Writer Bibin Mohan: Writers cannot be bound by limitations
The Shylock co-writer talks about working on his debut feature and the lessons he learnt from working with Mammootty
Among the recent ‘mass’ entertainers of Mammootty, Shylock was a pleasant surprise for many. Scripted by two newcomers, Bibin Mohan and Aneesh Hameed, the film reminded one of the actor’s memorable performances in Kottayam Kunjachan and Rajamanikyam.
The writers, who grew up on a steady diet of over-the-top South Indian action cinema, were very clear about the kind of movie they wanted to sell. “Maybe it’s because we were ready with a proper, bound script that Mammukka decided to listen to our pitch,” says Bibin. “We believe we have delivered exactly what we promised.”
As with every other film, Shylock didn’t work for everyone, made obvious by some of the vitriolic responses on social media, especially after the film’s debut on Amazon Prime. While a majority of the viewers lauded Mammootty’s vibrant performance, others were not as kind. But Bibin likes looking at the bigger picture. Since the reviews were largely positive, he finds it best to not be affected by the small percentage of negative comments and trolls.
“Of course, it’s not possible to please everyone,” continues Bibin. “People who spend Rs 100-150 on a film can give their opinion, provided it’s healthy. We never claimed that this was going to be another Vatsalyam or Thaniyavarthanam. But please don’t tell us that Shylock is not cinema. Now, if the film hadn’t worked, then that’s a different story. Fortunately, it turned out to be Mammukka’s highest-grossing film.”
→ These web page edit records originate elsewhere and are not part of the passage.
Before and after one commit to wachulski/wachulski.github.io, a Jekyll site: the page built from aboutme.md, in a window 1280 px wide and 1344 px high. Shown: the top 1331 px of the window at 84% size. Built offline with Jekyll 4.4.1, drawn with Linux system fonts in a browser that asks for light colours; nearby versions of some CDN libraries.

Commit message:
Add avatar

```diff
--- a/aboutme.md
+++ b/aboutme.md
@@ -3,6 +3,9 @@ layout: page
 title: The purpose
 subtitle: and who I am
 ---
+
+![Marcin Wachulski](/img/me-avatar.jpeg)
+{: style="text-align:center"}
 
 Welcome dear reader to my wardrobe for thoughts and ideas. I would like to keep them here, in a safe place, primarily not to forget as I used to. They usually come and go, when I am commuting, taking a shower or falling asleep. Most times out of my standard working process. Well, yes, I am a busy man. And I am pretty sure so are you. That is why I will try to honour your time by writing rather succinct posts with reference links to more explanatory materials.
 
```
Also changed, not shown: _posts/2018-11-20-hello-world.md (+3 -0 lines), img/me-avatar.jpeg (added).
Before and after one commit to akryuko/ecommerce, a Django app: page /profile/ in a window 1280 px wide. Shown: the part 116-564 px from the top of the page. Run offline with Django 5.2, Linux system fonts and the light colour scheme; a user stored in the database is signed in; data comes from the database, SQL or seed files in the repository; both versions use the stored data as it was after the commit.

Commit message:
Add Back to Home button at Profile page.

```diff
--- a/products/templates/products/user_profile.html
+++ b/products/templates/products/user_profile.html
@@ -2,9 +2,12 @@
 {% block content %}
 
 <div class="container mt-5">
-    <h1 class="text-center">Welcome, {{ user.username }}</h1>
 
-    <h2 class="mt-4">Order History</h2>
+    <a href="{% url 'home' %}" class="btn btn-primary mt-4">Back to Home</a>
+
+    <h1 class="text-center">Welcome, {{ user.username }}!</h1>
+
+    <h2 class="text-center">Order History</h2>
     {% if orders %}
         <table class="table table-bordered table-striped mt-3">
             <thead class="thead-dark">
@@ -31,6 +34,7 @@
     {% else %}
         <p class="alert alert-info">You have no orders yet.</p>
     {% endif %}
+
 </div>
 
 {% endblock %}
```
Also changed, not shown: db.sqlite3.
When asked what he thinks about the section of audiences who don’t prefer seeing Mammootty in such roles, Bibin says, “What’s wrong with him doing roles like this? When we planned this film, we couldn’t imagine it with anyone else other than Mammukka. It was not a random thought. Shylock wouldn’t have existed with some other actor in it. We still stand by that statement. Audiences would never accept it if it were a different star playing Boss (his character). Not everyone can do a role like that.”
A former pharmaceutical professional, Bibin says working with Mammootty was a learning experience. “Mammukka treats every film as if it’s his first film. The effort he puts into every character is admirable. He came up with some very helpful suggestions. We realised that some of the dialogues we wrote wouldn’t have worked that well in the context of certain scenes.”
Bibin recalls instances where he had to make instantaneous decisions, like writing a new line within minutes. He cites the actor’s intro scene and the bar fight scene. “I remember it rained on the day we shot the intro scene. Mammukka wasn’t okay with the dialogue we had written. He asked us to change it. He said, ‘The audience may applaud on the first day, but they may respond differently to this scene later.’ So we altered the scene to the way it is now. Something similar happened after the bar fight scene. As Mammukka was finishing up the scene, he said he needed one more dialogue, which we had to write in five minutes.”
Given that Mammootty’s character in Shylock is a cinema addict, the writers incorporated a few lines from popular South Indian masala entertainers. We also saw references from ‘new-gen’ films such as Angamaly Diaries and Kumbalangi Nights. When asked if this was the writers’ way of suggesting that one should appreciate all kinds of films, Bibin explains, “It can be interpreted in any way. It was not intentional. I’m someone who watches all kinds of films—even the ones regarded as trash by some. For me, only two types of movies exist—the ones we like and the ones we don’t, regardless of their genre. Aneesh and I often use trolls and memes in our day-to-day conversations. The same thing happened in our dialogues too.”
So what was the biggest obstacle the writers had to overcome? “The limitations set by certain people,” says Bibin. “We were told Mammukka won’t do this or do that. But we went ahead and expressed our ideas regardless. If we were worried and held back, we wouldn’t have been able to go that extra mile.”